**PROMPT**: Pictures are to be dropped from the copy. Retype the listing exactly.

**ENTRIES SHOWN**:

______________________________

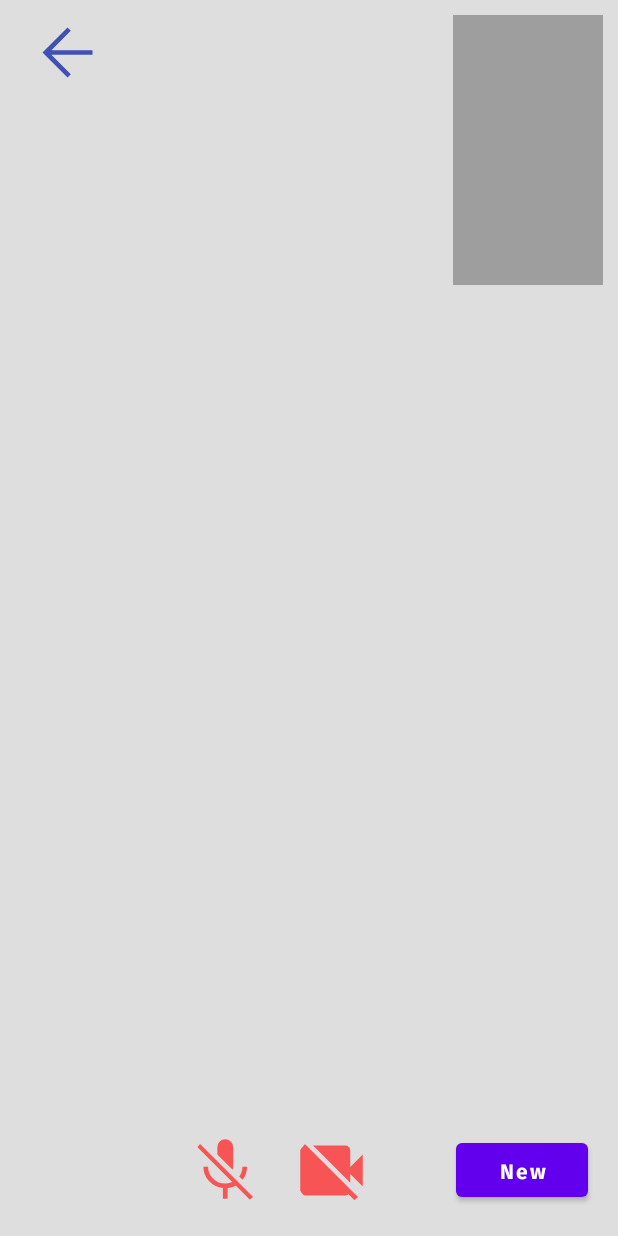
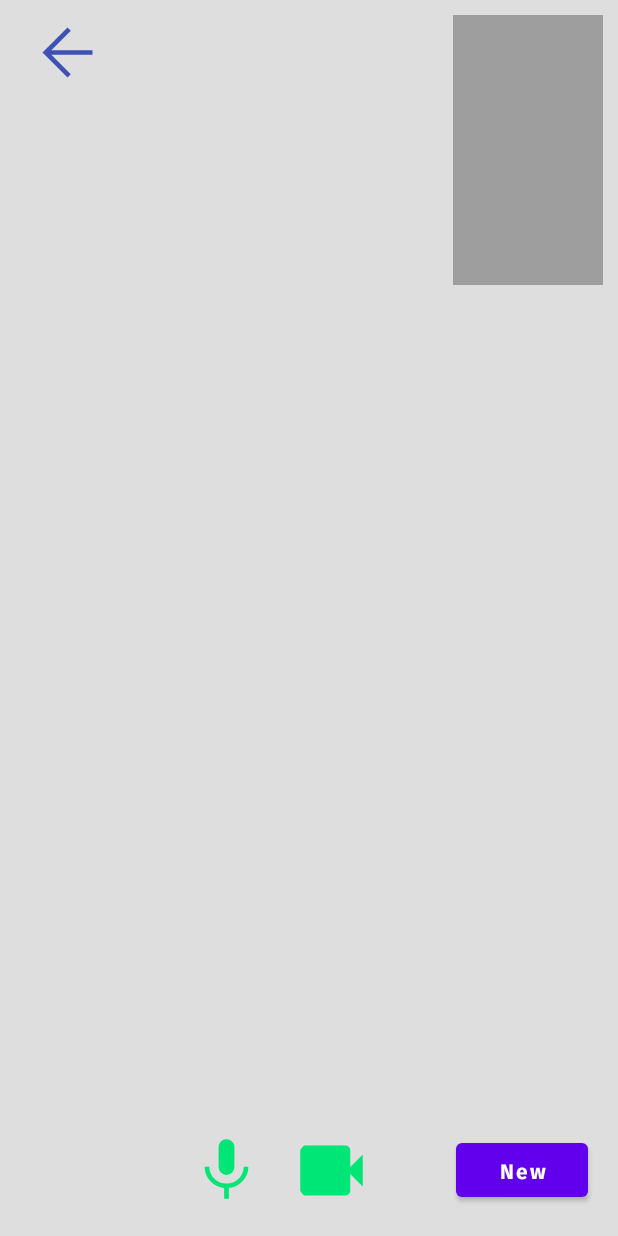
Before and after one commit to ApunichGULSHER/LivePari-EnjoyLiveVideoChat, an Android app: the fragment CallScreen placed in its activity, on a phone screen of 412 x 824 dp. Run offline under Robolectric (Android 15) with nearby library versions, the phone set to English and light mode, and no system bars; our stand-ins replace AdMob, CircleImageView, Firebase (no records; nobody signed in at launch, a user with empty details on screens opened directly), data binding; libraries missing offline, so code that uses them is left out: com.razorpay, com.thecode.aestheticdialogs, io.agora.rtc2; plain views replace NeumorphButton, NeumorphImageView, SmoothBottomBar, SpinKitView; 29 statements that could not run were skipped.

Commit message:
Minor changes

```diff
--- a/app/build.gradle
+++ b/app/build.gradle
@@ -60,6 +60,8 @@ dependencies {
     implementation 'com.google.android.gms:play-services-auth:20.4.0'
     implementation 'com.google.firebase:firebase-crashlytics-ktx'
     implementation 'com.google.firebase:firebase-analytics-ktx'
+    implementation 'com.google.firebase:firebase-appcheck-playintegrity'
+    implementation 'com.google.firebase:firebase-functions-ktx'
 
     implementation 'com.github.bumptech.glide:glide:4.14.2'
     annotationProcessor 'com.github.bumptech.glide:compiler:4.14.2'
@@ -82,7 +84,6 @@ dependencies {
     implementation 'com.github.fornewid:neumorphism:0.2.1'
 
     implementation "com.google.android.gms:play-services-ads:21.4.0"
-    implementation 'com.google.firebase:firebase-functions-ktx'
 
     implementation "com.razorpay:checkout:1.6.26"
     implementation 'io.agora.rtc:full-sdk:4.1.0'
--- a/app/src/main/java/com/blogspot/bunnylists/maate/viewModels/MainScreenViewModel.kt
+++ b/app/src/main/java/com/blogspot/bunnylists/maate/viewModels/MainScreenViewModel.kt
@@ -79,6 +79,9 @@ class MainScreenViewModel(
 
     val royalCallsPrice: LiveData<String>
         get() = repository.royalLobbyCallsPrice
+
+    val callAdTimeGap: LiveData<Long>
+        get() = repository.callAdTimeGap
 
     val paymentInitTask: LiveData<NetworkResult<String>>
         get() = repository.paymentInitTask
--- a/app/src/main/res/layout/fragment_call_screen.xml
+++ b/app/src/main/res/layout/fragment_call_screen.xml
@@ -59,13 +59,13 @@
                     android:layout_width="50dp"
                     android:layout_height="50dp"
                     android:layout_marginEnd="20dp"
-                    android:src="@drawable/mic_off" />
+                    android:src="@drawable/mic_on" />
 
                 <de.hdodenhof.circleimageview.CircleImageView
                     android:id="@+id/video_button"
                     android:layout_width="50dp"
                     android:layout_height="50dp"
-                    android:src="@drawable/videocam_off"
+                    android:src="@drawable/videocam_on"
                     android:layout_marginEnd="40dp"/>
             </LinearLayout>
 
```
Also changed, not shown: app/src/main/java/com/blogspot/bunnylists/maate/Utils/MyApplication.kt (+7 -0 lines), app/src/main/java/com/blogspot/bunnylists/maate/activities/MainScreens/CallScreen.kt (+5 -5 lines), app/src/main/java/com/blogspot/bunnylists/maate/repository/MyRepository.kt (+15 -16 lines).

______________________________

**SOLUTION TO THE EXERCISE**:
Before and after one commit to ApunichGULSHER/LivePari-EnjoyLiveVideoChat, an Android app: the fragment CallScreen placed in its activity, on a phone screen of 412 x 824 dp. Run offline under Robolectric (Android 15) with nearby library versions, the phone set to English and light mode, and no system bars; our stand-ins replace AdMob, CircleImageView, Firebase (no records; nobody signed in at launch, a user with empty details on screens opened directly), data binding; libraries missing offline, so code that uses them is left out: com.razorpay, com.thecode.aestheticdialogs, io.agora.rtc2; plain views replace NeumorphButton, NeumorphImageView, SmoothBottomBar, SpinKitView; 29 statements that could not run were skipped.

Commit message:
Minor changes

```diff
--- a/app/build.gradle
+++ b/app/build.gradle
@@ -60,6 +60,8 @@ dependencies {
     implementation 'com.google.android.gms:play-services-auth:20.4.0'
     implementation 'com.google.firebase:firebase-crashlytics-ktx'
     implementation 'com.google.firebase:firebase-analytics-ktx'
+    implementation 'com.google.firebase:firebase-appcheck-playintegrity'
+    implementation 'com.google.firebase:firebase-functions-ktx'
 
     implementation 'com.github.bumptech.glide:glide:4.14.2'
     annotationProcessor 'com.github.bumptech.glide:compiler:4.14.2'
@@ -82,7 +84,6 @@ dependencies {
     implementation 'com.github.fornewid:neumorphism:0.2.1'
 
     implementation "com.google.android.gms:play-services-ads:21.4.0"
-    implementation 'com.google.firebase:firebase-functions-ktx'
 
     implementation "com.razorpay:checkout:1.6.26"
     implementation 'io.agora.rtc:full-sdk:4.1.0'
--- a/app/src/main/java/com/blogspot/bunnylists/maate/viewModels/MainScreenViewModel.kt
+++ b/app/src/main/java/com/blogspot/bunnylists/maate/viewModels/MainScreenViewModel.kt
@@ -79,6 +79,9 @@ class MainScreenViewModel(
 
     val royalCallsPrice: LiveData<String>
         get() = repository.royalLobbyCallsPrice
+
+    val callAdTimeGap: LiveData<Long>
+        get() = repository.callAdTimeGap
 
     val paymentInitTask: LiveData<NetworkResult<String>>
         get() = repository.paymentInitTask
--- a/app/src/main/res/layout/fragment_call_screen.xml
+++ b/app/src/main/res/layout/fragment_call_screen.xml
@@ -59,13 +59,13 @@
                     android:layout_width="50dp"
                     android:layout_height="50dp"
                     android:layout_marginEnd="20dp"
-                    android:src="@drawable/mic_off" />
+                    android:src="@drawable/mic_on" />
 
                 <de.hdodenhof.circleimageview.CircleImageView
                     android:id="@+id/video_button"
                     android:layout_width="50dp"
                     android:layout_height="50dp"
-                    android:src="@drawable/videocam_off"
+                    android:src="@drawable/videocam_on"
                     android:layout_marginEnd="40dp"/>
             </LinearLayout>
 
```
Also changed, not shown: app/src/main/java/com/blogspot/bunnylists/maate/Utils/MyApplication.kt (+7 -0 lines), app/src/main/java/com/blogspot/bunnylists/maate/activities/MainScreens/CallScreen.kt (+5 -5 lines), app/src/main/java/com/blogspot/bunnylists/maate/repository/MyRepository.kt (+15 -16 lines).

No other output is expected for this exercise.